Fruit & Vegetable Magazine

Features Fruit Production
Study finds strawberries may slow cancer


April 6, 2011
By Ohio State University

Topics

strawberries02April 6, 2011, Columbus,
OH – Eating strawberries may be a way to help people at risk of esophageal
cancer protect themselves from the disease, according to a new study by
researchers at the Ohio State University Comprehensive Cancer Center – Arthur
G. James Cancer Hospital and Richard J. Solove Research Institute (OSUCCC –
James) and researchers in China.

April 6, 2011, Columbus,
OH – Eating strawberries may be a way to help people at risk of esophageal
cancer protect themselves from the disease, according to a new study by
researchers at the Ohio State University Comprehensive Cancer Center – Arthur
G. James Cancer Hospital and Richard J. Solove Research Institute (OSUCCC –
James)
and researchers in China.

Dr. Tong Chen presented
the findings recently at the American Association for Cancer Research (AACR)
102nd meeting in Orlando, Fla. The study is the first-ever collaborative Ohio
State
cancer clinical trial to be conducted in China.

Advertisment
strawberries02 
  

“We concluded from this
study that six months of strawberry treatment is safe and easy to consume,”
said Dr. Chen, lead author, and assistant professor in the division of medical
oncology, department of internal medicine at Ohio State. “In addition, our
preliminary data suggests that strawberries decreased histological grade of
precancerous lesions and reduced cancer-related molecular events.”

Dr. Chen is also a
member of the molecular carcinogenesis and chemoprevention program in Ohio
State’s Comprehensive Cancer Center
.

Previously published
research by Dr. Chen and colleagues found that freeze-dried strawberries
significantly inhibited tumor development in the esophagus of rats. Based on
these results, the researchers embarked on a phase Ib clinical trial in China
to investigate the effects of freeze-dried strawberries on patients with
esophageal precancerous lesions.

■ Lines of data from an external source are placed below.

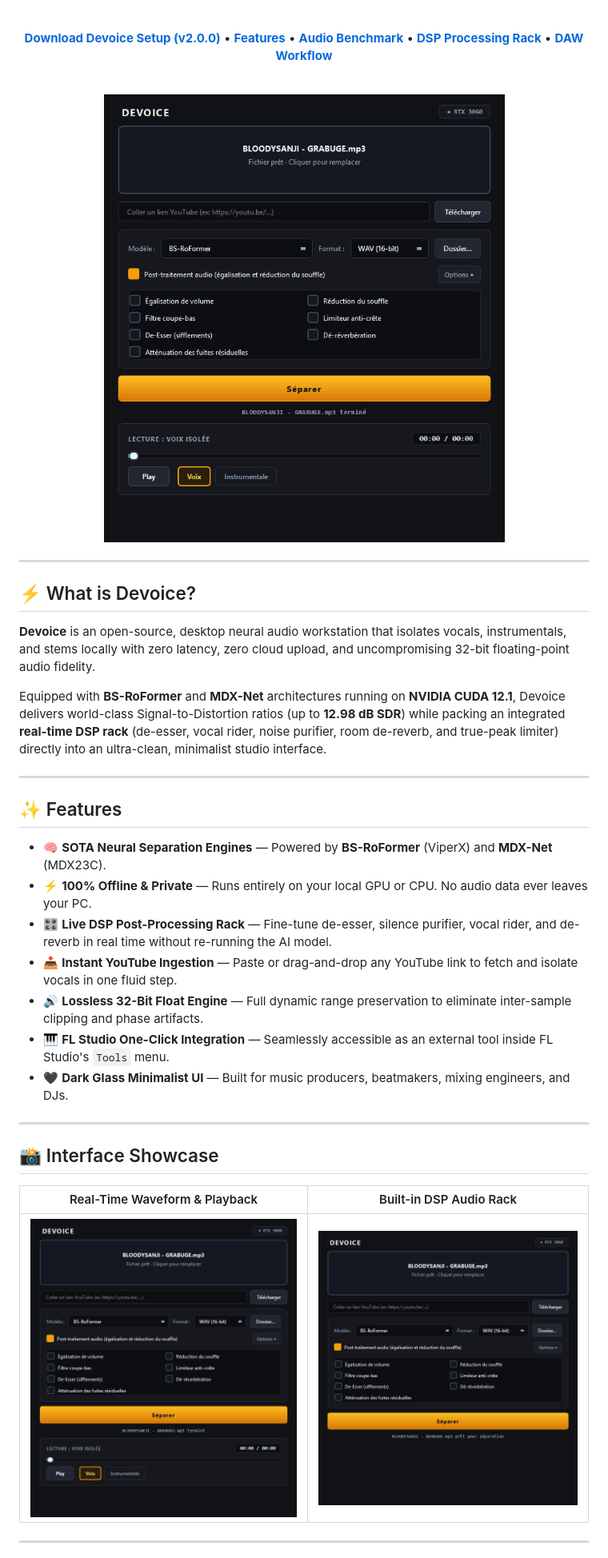
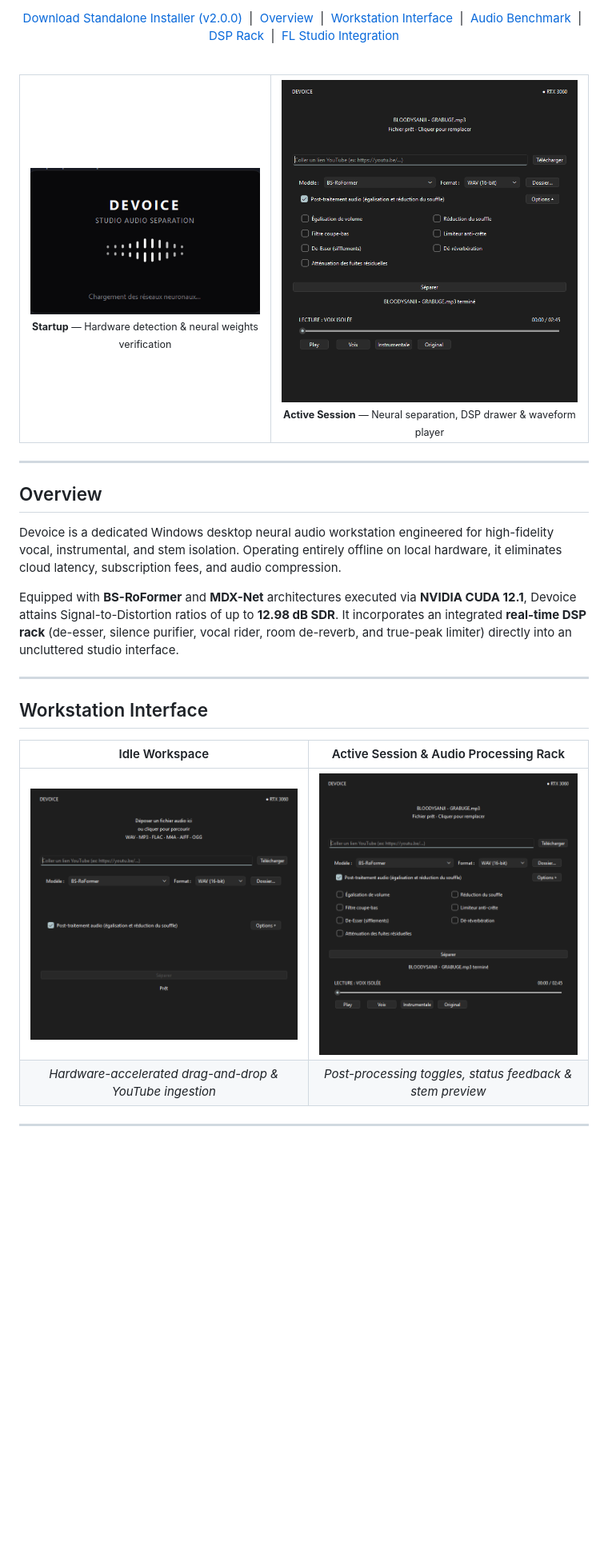
Before and after one commit to Req1quor/Devoice, a Markdown page: README.md, the part around one of its changes. Shown at 80% size. GitHub-like rendering; pictures changed too: docs/assets/app_idle.png (added), docs/assets/app_loaded.png (added), docs/assets/splash.png (added); blank space fills up the shorter version.

Commit message:
docs: center ASCII art, integrate real UI screenshots with splash screen, remove emojis and update release badges

```diff
--- a/README.md
+++ b/README.md
@@ -21,43 +30,47 @@
+<p align="center">
+  <a href="https://github.com/Req1quor/Devoice/releases/latest">Download Standalone Installer (v2.0.0)</a> &nbsp;|&nbsp;
+  <a href="#overview">Overview</a> &nbsp;|&nbsp;
+  <a href="#workstation-interface">Workstation Interface</a> &nbsp;|&nbsp;
+  <a href="#audio-benchmark">Audio Benchmark</a> &nbsp;|&nbsp;
+  <a href="#built-in-dsp-audio-rack">DSP Rack</a> &nbsp;|&nbsp;
+  <a href="#fl-studio-integration">FL Studio Integration</a>
+</p>
 
 <br/>
 
-[**Download Devoice Setup (v2.0.0)**](https://github.com/Req1quor/Devoice/releases/latest) • [**Features**](#-features) • [**Audio Benchmark**](#-audio-benchmark) • [**DSP Processing Rack**](#-built-in-dsp-audio-processing) • [**DAW Workflow**](#-fl-studio--daw-integration)
-
-<br/>
-
-<img src="docs/assets/studio_player.png" width="880" alt="Devoice Studio Interface" />
+<table align="center" border="0" cellpadding="8" cellspacing="0">
+  <tr>
+    <td align="center" valign="middle">
+      <img src="docs/assets/splash.png" width="340" alt="Devoice Neural Engine Startup Splash Screen" /><br/>
+      <sub><b>Startup</b> &mdash; Hardware detection & neural weights verification</sub>
+    </td>
+    <td align="center" valign="middle">
+      <img src="docs/assets/app_loaded.png" width="460" alt="Devoice Studio Interface Loaded" /><br/>
+      <sub><b>Active Session</b> &mdash; Neural separation, DSP drawer & waveform player</sub>
+    </td>
+  </tr>
+</table>
 
 </div>
 
 ---
 
-## ⚡ What is Devoice?
+## Overview
 
-**Devoice** is an open-source, desktop neural audio workstation that isolates vocals, instrumentals, and stems locally with zero latency, zero cloud upload, and uncompromising 32-bit floating-point audio fidelity.
+Devoice is a dedicated Windows desktop neural audio workstation engineered for high-fidelity vocal, instrumental, and stem isolation. Operating entirely offline on local hardware, it eliminates cloud latency, subscription fees, and audio compression.
 
-Equipped with **BS-RoFormer** and **MDX-Net** architectures running on **NVIDIA CUDA 12.1**, Devoice delivers world-class Signal-to-Distortion ratios (up to **12.98 dB SDR**) while packing an integrated **real-time DSP rack** (de-esser, vocal rider, noise purifier, room de-reverb, and true-peak limiter) directly into an ultra-clean, minimalist studio interface.
+Equipped with **BS-RoFormer** and **MDX-Net** architectures executed via **NVIDIA CUDA 12.1**, Devoice attains Signal-to-Distortion ratios of up to **12.98 dB SDR**. It incorporates an integrated **real-time DSP rack** (de-esser, silence purifier, vocal rider, room de-reverb, and true-peak limiter) directly into an uncluttered studio interface.
 
 ---
 
-## ✨ Features
-
-- 🧠 **SOTA Neural Separation Engines** — Powered by **BS-RoFormer** (ViperX) and **MDX-Net** (MDX23C).
-- ⚡ **100% Offline & Private** — Runs entirely on your local GPU or CPU. No audio data ever leaves your PC.
-- 🎛️ **Live DSP Post-Processing Rack** — Fine-tune de-esser, silence purifier, vocal rider, and de-reverb in real time without re-running the AI model.
-- 📥 **Instant YouTube Ingestion** — Paste or drag-and-drop any YouTube link to fetch and isolate vocals in one fluid step.
-- 🔊 **Lossless 32-Bit Float Engine** — Full dynamic range preservation to eliminate inter-sample clipping and phase artifacts.
-- 🎹 **FL Studio One-Click Integration** — Seamlessly accessible as an external tool inside FL Studio's `Tools` menu.
-- 🖤 **Dark Glass Minimalist UI** — Built for music producers, beatmakers, mixing engineers, and DJs.
-
----
-
-## 📸 Interface Showcase
+## Workstation Interface
 
 <div align="center">
 
-| Real-Time Waveform & Playback | Built-in DSP Audio Rack |
+| Idle Workspace | Active Session & Audio Processing Rack |
 | :---: | :---: |
-| <img src="docs/assets/studio_player.png" width="440" alt="Devoice Waveform Player" /> | <img src="docs/assets/studio_drawer.png" width="440" alt="Devoice DSP Drawer" /> |
+| <img src="docs/assets/app_idle.png" width="390" alt="Devoice Idle Workspace" /> | <img src="docs/assets/app_loaded.png" width="390" alt="Devoice Active Session with DSP Drawer" /> |
+| *Hardware-accelerated drag-and-drop & YouTube ingestion* | *Post-processing toggles, status feedback & stem preview* |
 
 </div>
 
```
Also changed, not shown: other parts of README.md (+92 -66 lines), docs/assets/screenshot.png (deleted).
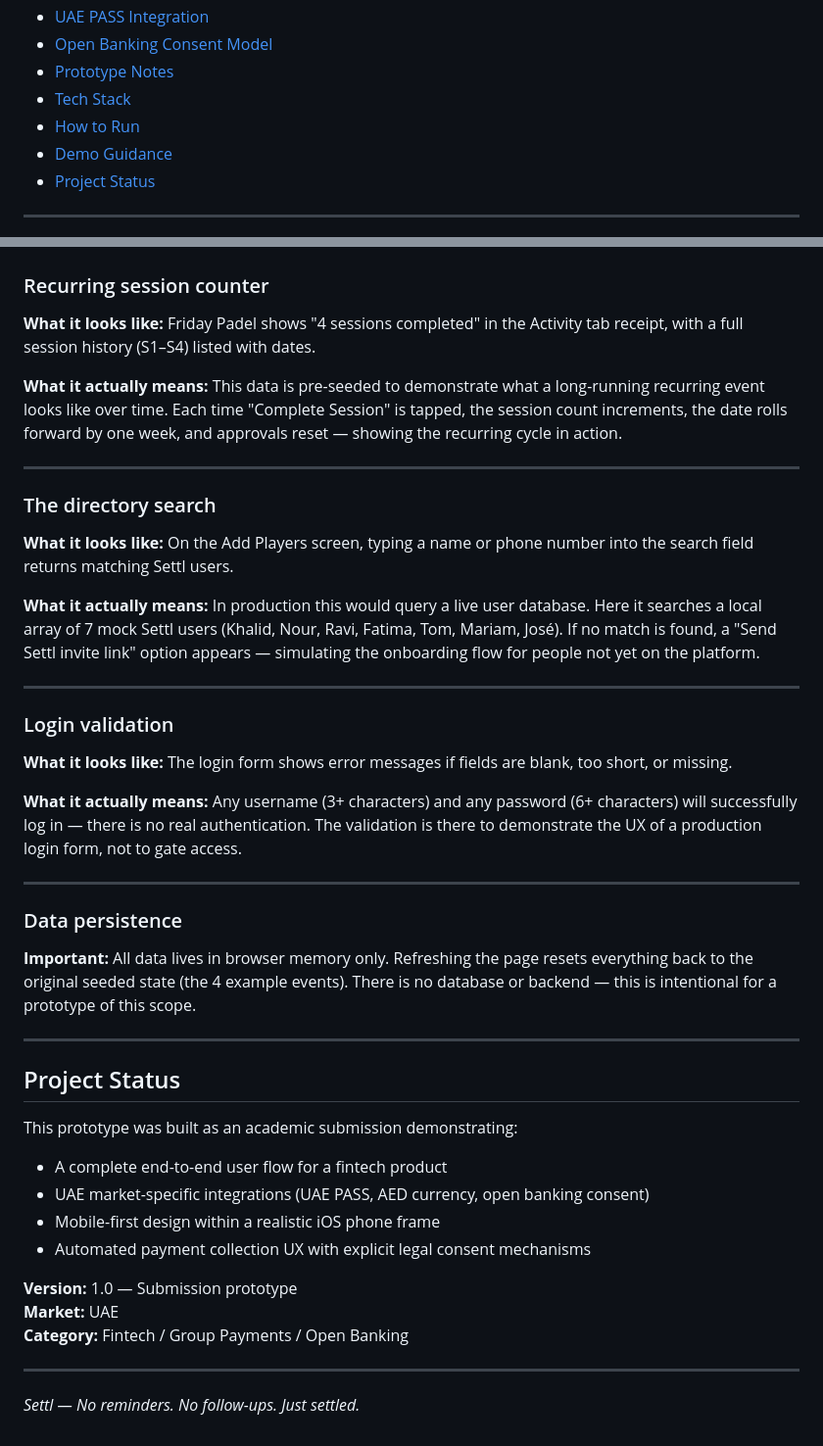
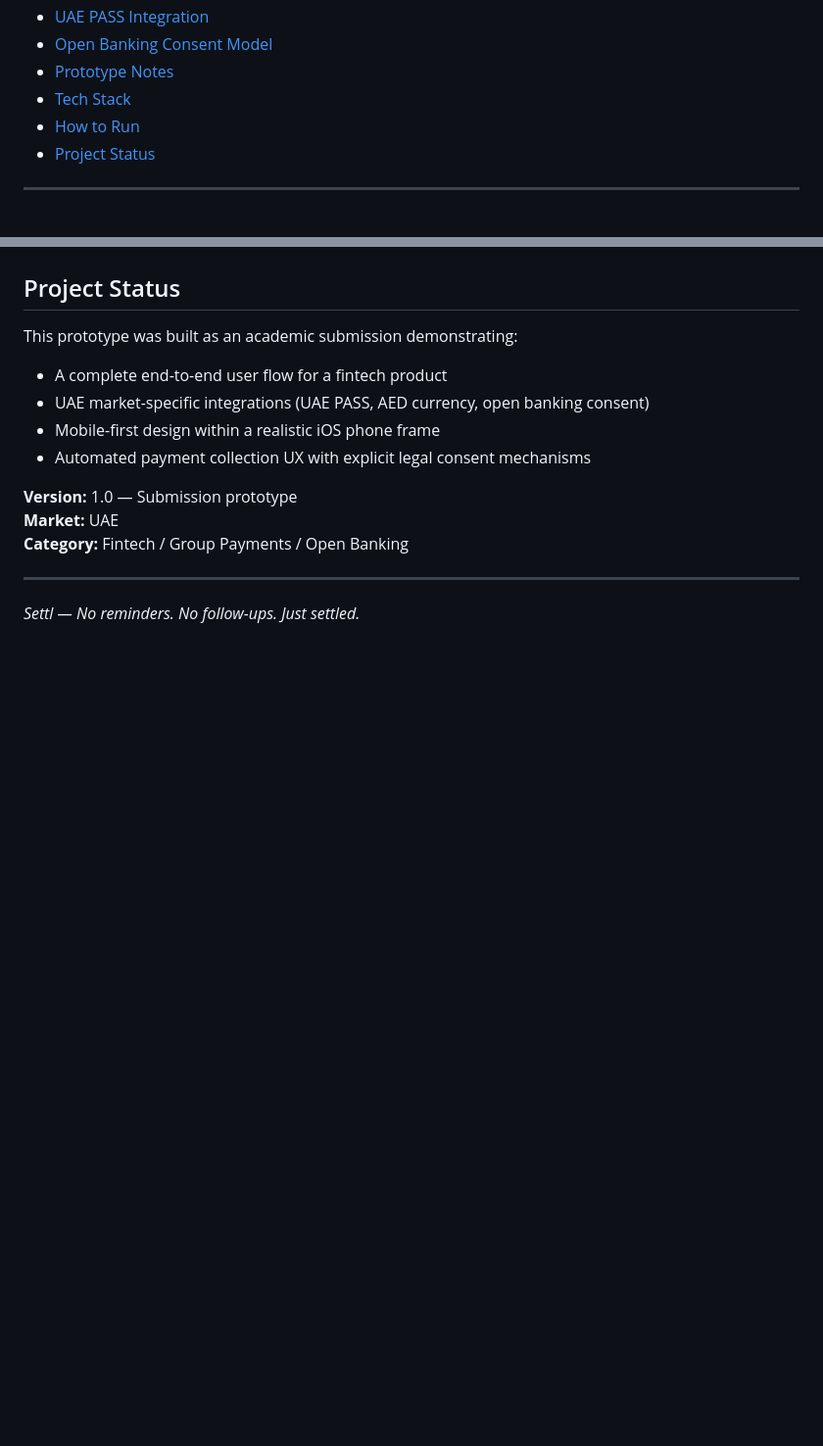
Before and after one commit to extrarida/Settl, a Markdown page: README.md, 2 parts joined by grey strips. Shown at 98% size. Rendered like a GitHub page; blank space fills up the shorter version.

Commit message:
Remove Demo Guidance section from README
Removed the 'Demo Guidance' section from the README file, which included detailed explanations of demo features and their purposes.

```diff
--- a/README.md
+++ b/README.md
@@ -18,7 +18,6 @@ Settl is a mobile app prototype designed for the UAE market that eliminates the
 - [Prototype Notes](#prototype-notes)
 - [Tech Stack](#tech-stack)
 - [How to Run](#how-to-run)
-- [Demo Guidance](#demo-guidance)
 - [Project Status](#project-status)
 
 ---
@@ -367,42 +290,3 @@ from them via open banking.
-### Recurring session counter
-**What it looks like:** Friday Padel shows "4 sessions completed" in the Activity tab
-receipt, with a full session history (S1–S4) listed with dates.
-
-**What it actually means:** This data is pre-seeded to demonstrate what a long-running
-recurring event looks like over time. Each time "Complete Session" is tapped, the
-session count increments, the date rolls forward by one week, and approvals reset —
-showing the recurring cycle in action.
-
----
-
-### The directory search
-**What it looks like:** On the Add Players screen, typing a name or phone number into
-the search field returns matching Settl users.
-
-**What it actually means:** In production this would query a live user database. Here it
-searches a local array of 7 mock Settl users (Khalid, Nour, Ravi, Fatima, Tom, Mariam,
-José). If no match is found, a "Send Settl invite link" option appears — simulating the
-onboarding flow for people not yet on the platform.
-
----
-
-### Login validation
-**What it looks like:** The login form shows error messages if fields are blank, too short,
-or missing.
-
-**What it actually means:** Any username (3+ characters) and any password (6+ characters)
-will successfully log in — there is no real authentication. The validation is there to
-demonstrate the UX of a production login form, not to gate access.
-
----
-
-### Data persistence
-**Important:** All data lives in browser memory only. Refreshing the page resets
-everything back to the original seeded state (the 4 example events). There is no
-database or backend — this is intentional for a prototype of this scope.
-
----
-
 ## Project Status
 
 This prototype was built as an academic submission demonstrating:
```
Also changed, not shown: other parts of README.md (+0 -76 lines).
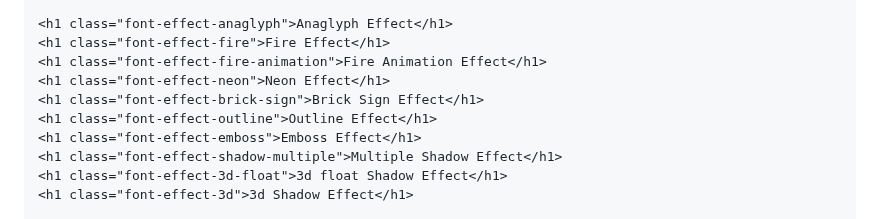
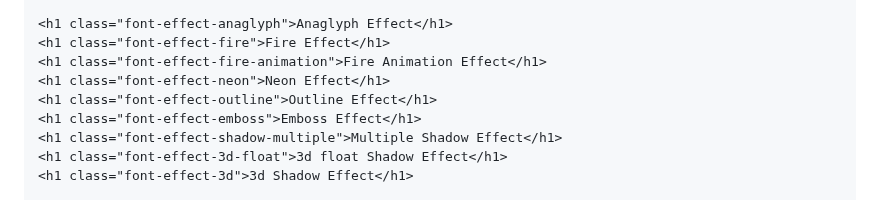
Before and after one commit to jamj2000/DIW, a Markdown page: Tema1/README.md, the part around the change. GitHub-like rendering.

```diff
--- a/Tema1/README.md
+++ b/Tema1/README.md
@@ -294,7 +294,6 @@ body {
 <h1 class="font-effect-fire">Fire Effect</h1>
 <h1 class="font-effect-fire-animation">Fire Animation Effect</h1>
 <h1 class="font-effect-neon">Neon Effect</h1>
-<h1 class="font-effect-brick-sign">Brick Sign Effect</h1>
 <h1 class="font-effect-outline">Outline Effect</h1>
 <h1 class="font-effect-emboss">Emboss Effect</h1>
 <h1 class="font-effect-shadow-multiple">Multiple Shadow Effect</h1>
```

“We found that daily
consumption of strawberries suppressed various biomarkers involved in
esophageal carcinogenesis, including cell proliferation, inflammation and gene
transcription,” Dr. Chen said.

Each of the 36 study
participants ate 60 grams (about two ounces) of freeze-dried strawberries daily
for six months. The researchers obtained biopsy specimens before and after the
strawberry consumption. The results showed that 29 out of 36 participants
experienced a decrease in histological grade of the precancerous lesions during
the study.

“We predict that the
majority of patients with precancerous lesions in their esophagus will develop esophageal
cancer over subsequent decades,” said Dr. Chen. “Our study is
important because it shows that strawberries may slow the progression of
precancerous lesion in the esophagus. Strawberries may be an alternative, or
may work together with other chemopreventive drugs, for the prevention of
esophageal cancer. But, we will need to test this in randomized
placebo-controlled trials in the future.”

Esophageal cancer is the
third most common gastrointestinal cancer and the sixth most frequent cause of
cancer death in the world, said Dr. Chen, who also holds a doctorate in Public
Health. Dr. Chen and her team are studying esophageal squamous cell carcinoma,
which makes up 95 per cent of cases of esophageal cancer worldwide. The
survival rate of this type of esophageal cancer is very low, with only 10 per
cent of patients living five years after diagnosis. Esophageal squamous cell
carcinoma is quite common in China, Japan, the Transkei region of South Africa,
Iran, France and Puerto Rico.

“Since this clinical
trial is being conducted in China, considerably more effort is required to
establish and complete the trial than is typically necessary at our own
institution. Nevertheless, we have established a team of highly collaborative
investigators who are working well together,” said Dr. Chen.

China has the largest
population in the world, and the number of potential participants for clinical
trials is higher than in any other country in the world.

“We believe that
establishing collaborative research teams will enhance clinical research, and
that our project will ‘open doors’ for multiple other trials in China,” Dr.
Chen said.

In the United States,
Canada and Europe, the risk factors for developing esophageal cancer include
tobacco and alcohol use, along with poor diet lacking fruits and vegetables. In
Asia, additional risk factors include dietary intake of salty food and of food
contaminated with various mycotoxins,
deficiencies in dietary vitamins and minerals and thermal injuries due to the
consumption of hot beverages.

More than 16,000 new
cases of esophageal cancer will be diagnosed in the United States this year,
according to the American Cancer Society.